Risks Involved in Buying a Short Sale Home

Following the examination of the short sale concept, it’s essential to explore the risks of buying a short sale home more in-depth. As potential buyers, one must weigh these risks carefully to avoid unforeseen disappointments and financial setbacks.

Unpredictability and Uncertainty of Short Sales

Diving into the pool of short sales, buyers encounter the murky waters of unpredictability and uncertainty. Banks often hold the power to approve or disapprove the sale, adding an extra layer of unpredictability to the process. This uncertain nature extends to timelines, as well. Buyers may wait months for a response from the bank. By then, they may lose out on other opportunities in a fast-moving real estate market. For example, a buyer interested in a short sale property in a desirable location like Manhattan may miss out on an alternate property in the same area because they’re waiting on a bank’s decision.

Potential for Increased Costs

Moving onto financial matters, the sweet initial price tag of a short sale home often disguises increased costs down the line. While savings on the initial sale price may look inviting, there can be additional costs in the form of unpaid taxes, unpaid homeowner association dues, and liens against the property.


For instance, a short sale home in Chicago priced at $200,000 might seem like a steal until buyers discover $15,000 in unpaid real estate taxes. Additionally, potential buyers might face extra expenses for legal advice or hiring a specialized real estate agent to navigate through the complexity of short sales.

Issues with the Home’s Condition

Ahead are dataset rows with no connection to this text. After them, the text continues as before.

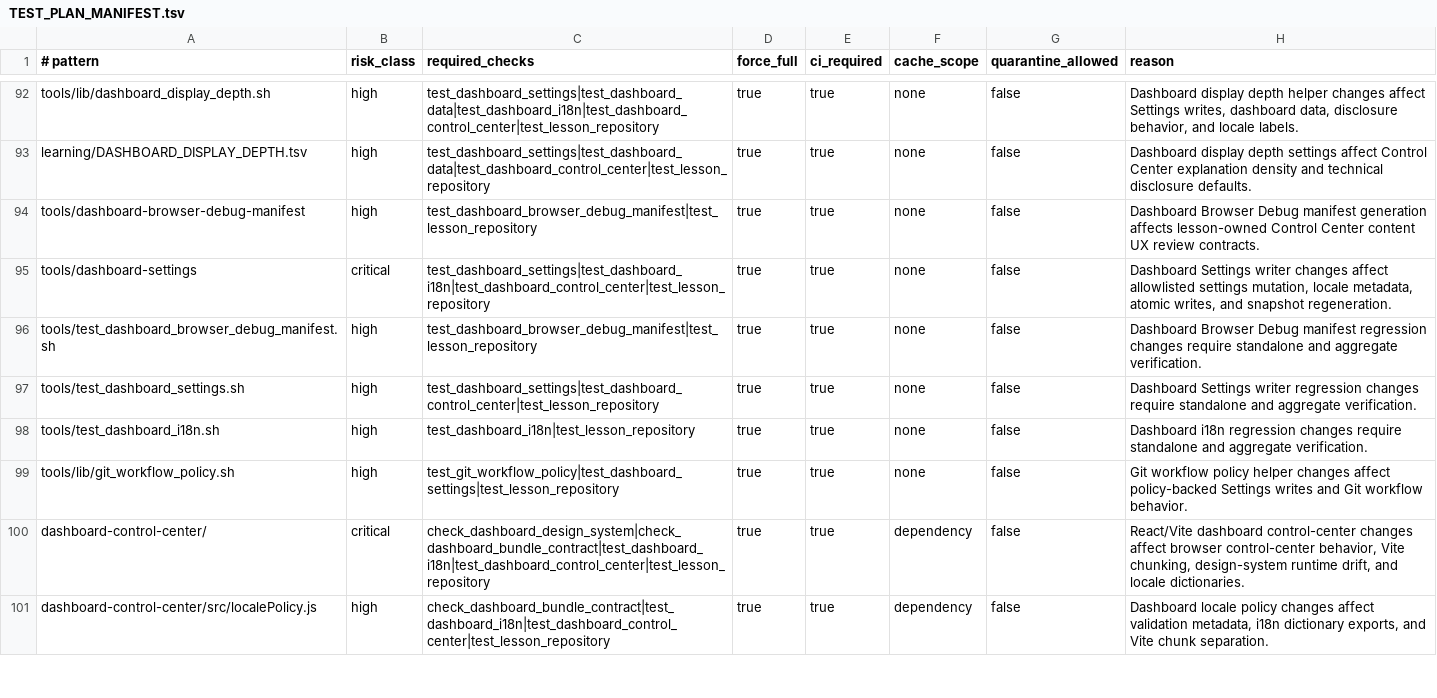
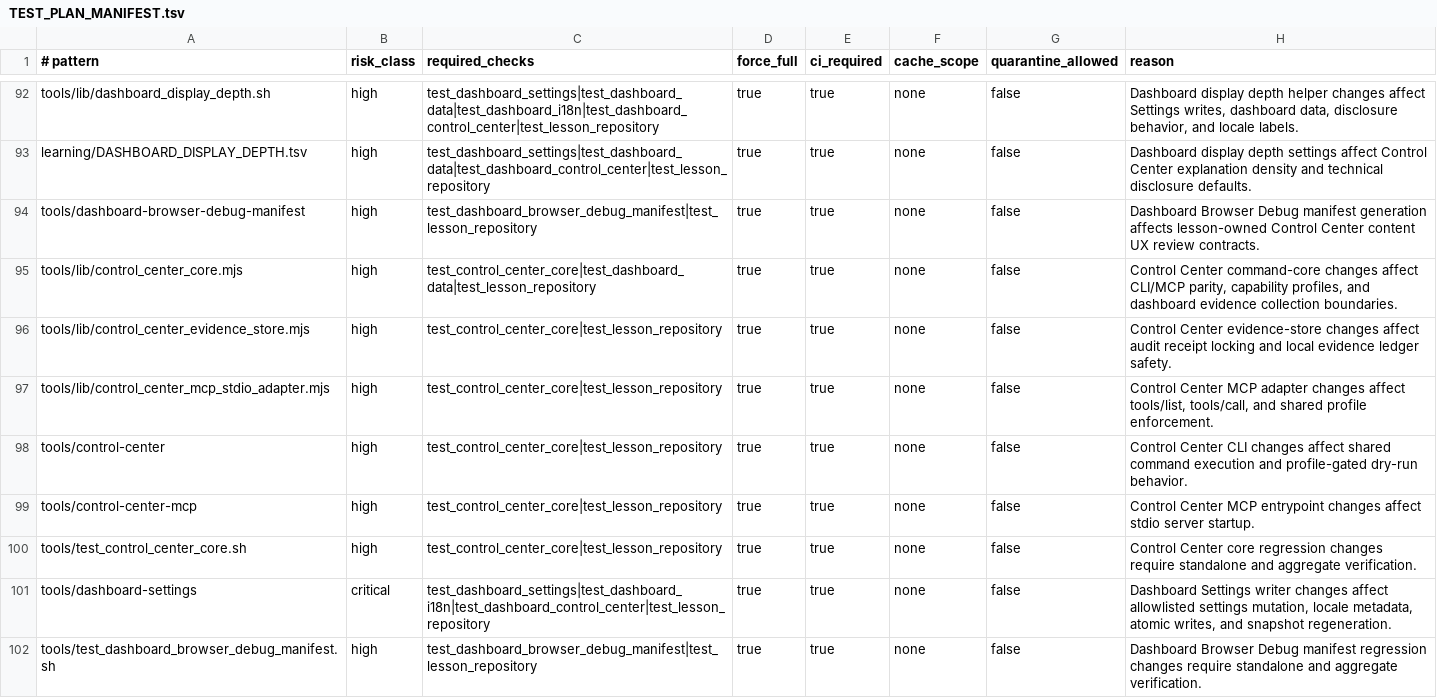
Before and after one commit to xxxMasahiro/ai-driven-development-lesson, a TSV file: docs/workflow/TEST_PLAN_MANIFEST.tsv, drawn as a sheet; only a part is shown, gaps mark what is left out; the shorter side is filled out with more unchanged rows.

```diff
--- a/docs/workflow/TEST_PLAN_MANIFEST.tsv
+++ b/docs/workflow/TEST_PLAN_MANIFEST.tsv
@@ -94,2 +94,8 @@ learning/DASHBOARD_DISPLAY_DEPTH.tsv	high	test_dashboard_settings|test_dashboard
 tools/dashboard-browser-debug-manifest	high	test_dashboard_browser_debug_manifest|test_lesson_repository	true	true	none	false	Dashboard Browser Debug manifest generation affects lesson-owned Control Center content UX review contracts.
+tools/lib/control_center_core.mjs	high	test_control_center_core|test_dashboard_data|test_lesson_repository	true	true	none	false	Control Center command-core changes affect CLI/MCP parity, capability profiles, and dashboard evidence collection boundaries.
+tools/lib/control_center_evidence_store.mjs	high	test_control_center_core|test_lesson_repository	true	true	none	false	Control Center evidence-store changes affect audit receipt locking and local evidence ledger safety.
+tools/lib/control_center_mcp_stdio_adapter.mjs	high	test_control_center_core|test_lesson_repository	true	true	none	false	Control Center MCP adapter changes affect tools/list, tools/call, and shared profile enforcement.
+tools/control-center	high	test_control_center_core|test_lesson_repository	true	true	none	false	Control Center CLI changes affect shared command execution and profile-gated dry-run behavior.
+tools/control-center-mcp	high	test_control_center_core|test_lesson_repository	true	true	none	false	Control Center MCP entrypoint changes affect stdio server startup.
+tools/test_control_center_core.sh	high	test_control_center_core|test_lesson_repository	true	true	none	false	Control Center core regression changes require standalone and aggregate verification.
 tools/dashboard-settings	critical	test_dashboard_settings|test_dashboard_i18n|test_dashboard_control_center|test_lesson_repository	true	true	none	false	Dashboard Settings writer changes affect allowlisted settings mutation, locale metadata, atomic writes, and snapshot regeneration.
```
Also changed, not shown: docs/workflow/AS_BUILT_SYNC_CONTRACT.tsv, docs/workflow/DASHBOARD_DATA_SCHEMA.tsv, 39 other files.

Issues with the property’s condition also dominate the list of risks when buying a short sale home. Buyers frequently acquire these properties “as-is,” which could translate to significant repair and rehab costs. From a sagging porch in an aged Victorian home in San Francisco to a leaking basement in an older bungalow in Toronto, the potential repairs are often wide-ranging and unpredictable. Thus, hiring a professional home inspector becomes a critical step in the buying process. This service, while another cost, may save thousands of dollars by uncovering hidden issues before the purchase.